Local sourcing is the biggest challenge

One of the biggest challenges faced by manufacturers is local procurement of raw materials and components in the country. Surprisingly, even major players like Nokia, Jabil, Ericsson, Dell and Salcomp, to name a few, have been sustaining their manufacturing only through imports. Out of the total bill of materials (BOM), Nokia procures only 12 per cent locally, which is similar to Jabil’s share of local supplies. Ericsson’s local sourcing in 2013 amounted to 16 per cent, whereas that of NTL Electronics was 20 per cent. Despite such low figures, these companies have sustained growth in the country. Nokia has been manufacturing in India since 2008 and it has been supported by the small ancillary industries based close to its Chennai plant. At this unit, Nokia manufactures and exports the entire gamut of telecom products for the domestic as well as overseas markets. Interestingly, 30 per cent of its finished radio base station products are exported overseas.

“Our strategy has always been to stay closer to the market. Ours is a technology oriented product, so to expect the complete sourcing to happen from one market is difficult. Being in the technology business, we accept the fact that not all parts can be made out of one market. As much as we would like to have made more parts here, there are certain products for which the IP resides with certain companies outside the country. So, we procure products of the best quality from across the globe and look for companies that can help us stay at the leading edge. We, along with our suppliers, are always coming up with innovative products. So, the essential part of our business is that the supply chain is global in nature. Given that fact, we still need to have a high local content here. Considering that we have a supply chain disability, we have to work that much harder. Hence, we need to stay innovative in the way we manufacture products, and also have a very high level of engineering to make sure that we are pushing the productivity levels and improving our business processes. This is how we have managed to stay competitive,” shares Satendra Singh, head of manufacturing operations, Nokia Solutions and Networks, India.

Working to overcome the supply chain management constraints, Jabil targets to increase its local procurement to 30 per cent by 2016 and, for that, the company plans to strengthen its local suppliers. “We need to develop a responsible and robust supply chain. This will help in creating long term opportunities for local players as well as to reduce the lead times and time to market at the manufacturers’ end.
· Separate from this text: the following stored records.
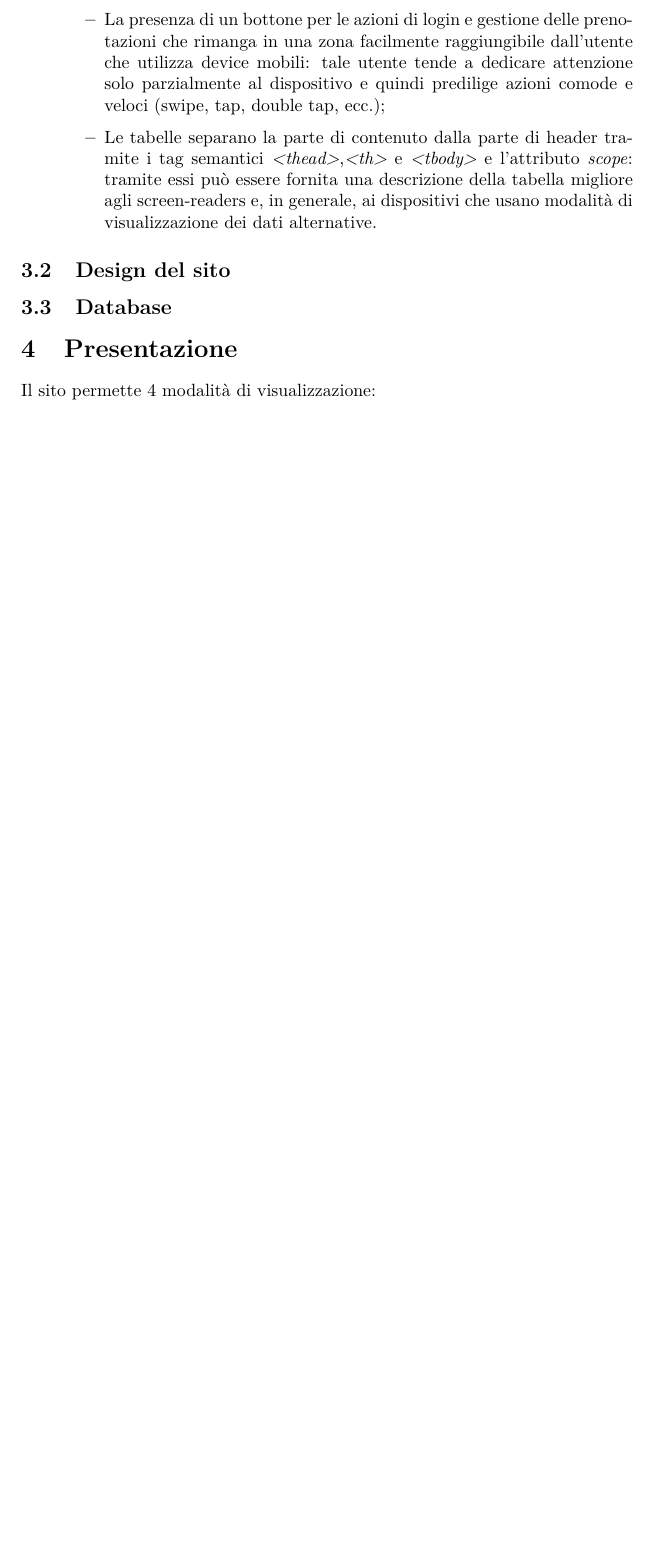
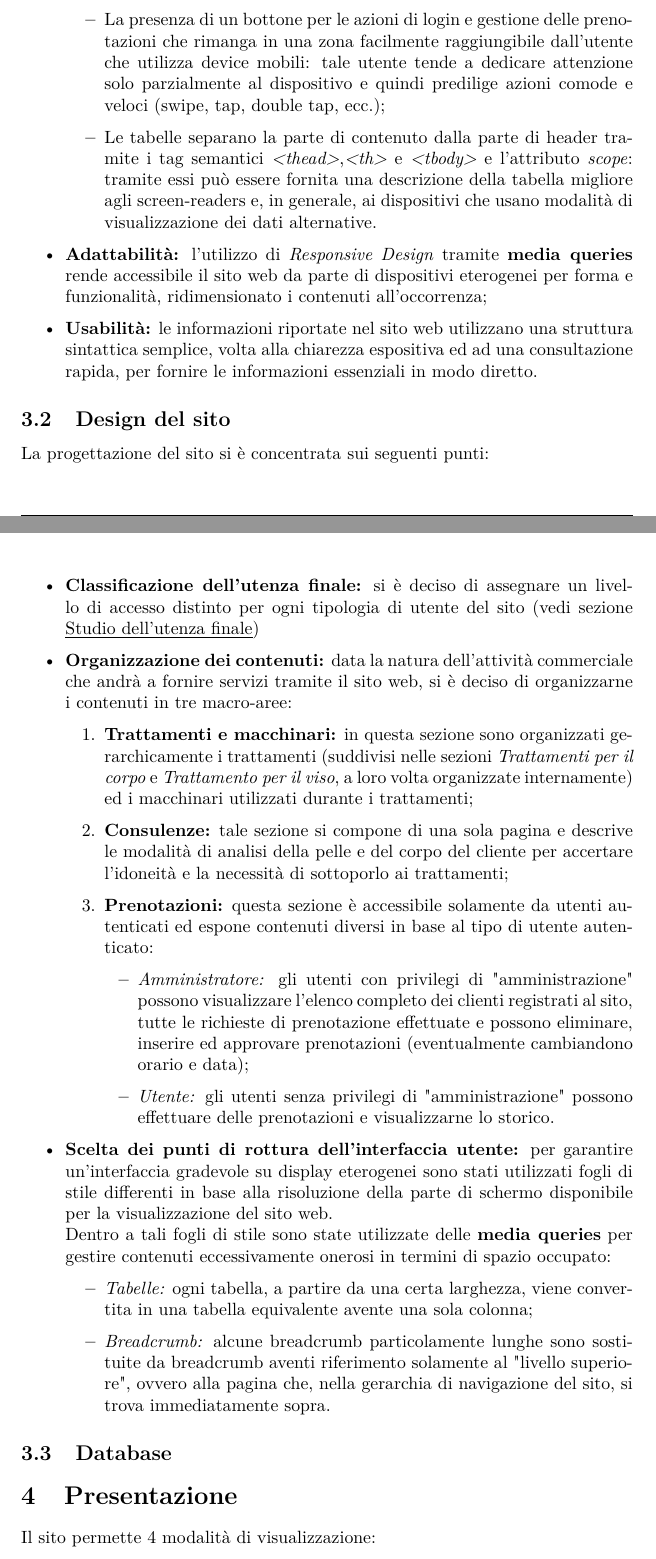
Before and after one commit to Tre-uomini-e-una-TecWeb/Nirvana-Website, a LaTeX document (Relazione/relazione.tex): part of page 7 of 11 before the commit and two parts of pages 7 and 8 of 12 after it, the two joined at a grey line, cut so that both start at the same text, the shorter picture padded with empty space. Compiled offline with pdfLaTeX.

Commit message:
Relazione: design

```diff
--- a/Relazione/relazione.tex
+++ b/Relazione/relazione.tex
@@ -270,13 +271,30 @@ Per quanto riguarda il lato amministrativo dell'attività, il sito vuole permett
 				\item La presenza di un bottone per le azioni di login e gestione delle prenotazioni che rimanga in una zona facilmente raggiungibile dall'utente che utilizza device mobili: tale utente tende a dedicare attenzione solo parzialmente al dispositivo e quindi predilige azioni comode e veloci (swipe, tap, double tap, ecc.);
 				\item Le tabelle separano la parte di contenuto dalla parte di header tramite i tag semantici \textit{<thead>},\textit{<th>} e \textit{<tbody>} e l'attributo \textit{scope}: tramite essi può essere fornita una descrizione della tabella migliore agli screen-readers e, in generale, ai dispositivi che usano modalità di visualizzazione dei dati alternative.
 			\end{itemize}
-			%punti di rottura layout
-			%comprensibilità delle informazioni
+			\item \textbf{Adattabilità:} l'utilizzo di \textit{Responsive Design} tramite \textbf{media queries} rende accessibile il sito web da parte di dispositivi eterogenei per forma e funzionalità, ridimensionato i contenuti all'occorrenza;
+			\item \textbf{Usabilità:} le informazioni riportate nel sito web utilizzano una struttura sintattica semplice, volta alla chiarezza espositiva ed ad una consultazione rapida, per fornire le informazioni essenziali in modo diretto.
 	\end{itemize}
-
 \subsection{Design del sito}
-%responsive design (copiare senza foto, mettere unità di misure non fisse ma relative), parlare del modo in cui sono stati strutturati i contenuti
-
+La progettazione del sito si è concentrata sui seguenti punti:
+	\begin{itemize}
+		\item \textbf{Classificazione dell'utenza finale:} si è deciso di assegnare un livello di accesso distinto per ogni tipologia di utente del sito (vedi sezione \hyperref[analisi:utenza]{\underline{Studio dell'utenza finale}})
+		\item \textbf{Organizzazione dei contenuti:} data la natura dell'attività commerciale che andrà a fornire servizi tramite il sito web, si è deciso di organizzarne i contenuti in tre macro-aree:
+			\begin{enumerate}
+				\item \textbf{Trattamenti e macchinari:} in questa sezione sono organizzati gerarchicamente i trattamenti (suddivisi nelle sezioni \textit{Trattamenti per il corpo} e \textit{Trattamento per il viso}, a loro volta organizzate internamente) ed i macchinari utilizzati durante i trattamenti;
+				\item \textbf{Consulenze:} tale sezione si compone di una sola pagina e descrive le modalità di analisi della pelle e del corpo del cliente per accertare l'idoneità e la necessità di sottoporlo ai trattamenti;
+				\item \textbf{Prenotazioni:} questa sezione è accessibile solamente da utenti autenticati ed espone contenuti diversi in base al tipo di utente autenticato:
+					\begin{itemize}
+						\item \textit{Amministratore:} gli utenti con privilegi di "amministrazione" possono visualizzare l'elenco completo dei clienti registrati al sito, tutte le richieste di prenotazione effettuate e possono eliminare, inserire ed approvare prenotazioni (eventualmente cambiandono orario e data);
+						\item \textit{Utente:} gli utenti senza privilegi di "amministrazione" possono effettuare delle prenotazioni e visualizzarne lo storico.
+					\end{itemize}
+			\end{enumerate}
+		\item \textbf{Scelta dei punti di rottura dell'interfaccia utente:} per garantire un'interfaccia gradevole su display eterogenei sono stati utilizzati fogli di stile differenti in base alla risoluzione della parte di schermo disponibile per la visualizzazione del sito web. \\
+		 Dentro a tali fogli di stile sono state utilizzate delle \textbf{media queries} per gestire contenuti eccessivamente onerosi in termini di spazio occupato:
+			\begin{itemize}
+				\item \textit{Tabelle:} ogni tabella, a partire da una certa larghezza, viene convertita in una tabella equivalente avente una sola colonna;
+				\item \textit{Breadcrumb:} alcune breadcrumb particolamente lunghe sono sostituite da breadcrumb aventi riferimento solamente al "livello superiore", ovvero alla pagina che, nella gerarchia di navigazione del sito, si trova immediatamente sopra.
+			\end{itemize}
+	\end{itemize}
 
 \subsection{Database}
 %Ciao Nicola, è tutto tuo :)
```
Also changed, not shown: Relazione/relazione.pdf, Relazione/relazione.tex (1 more changed lines), 1 other file.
Also, working hand in hand with local suppliers will raise their competence in making global quality products at the local level,” shares Nagraj Kulkarni, senior director, supply chain management, Jabil Circuits Inc.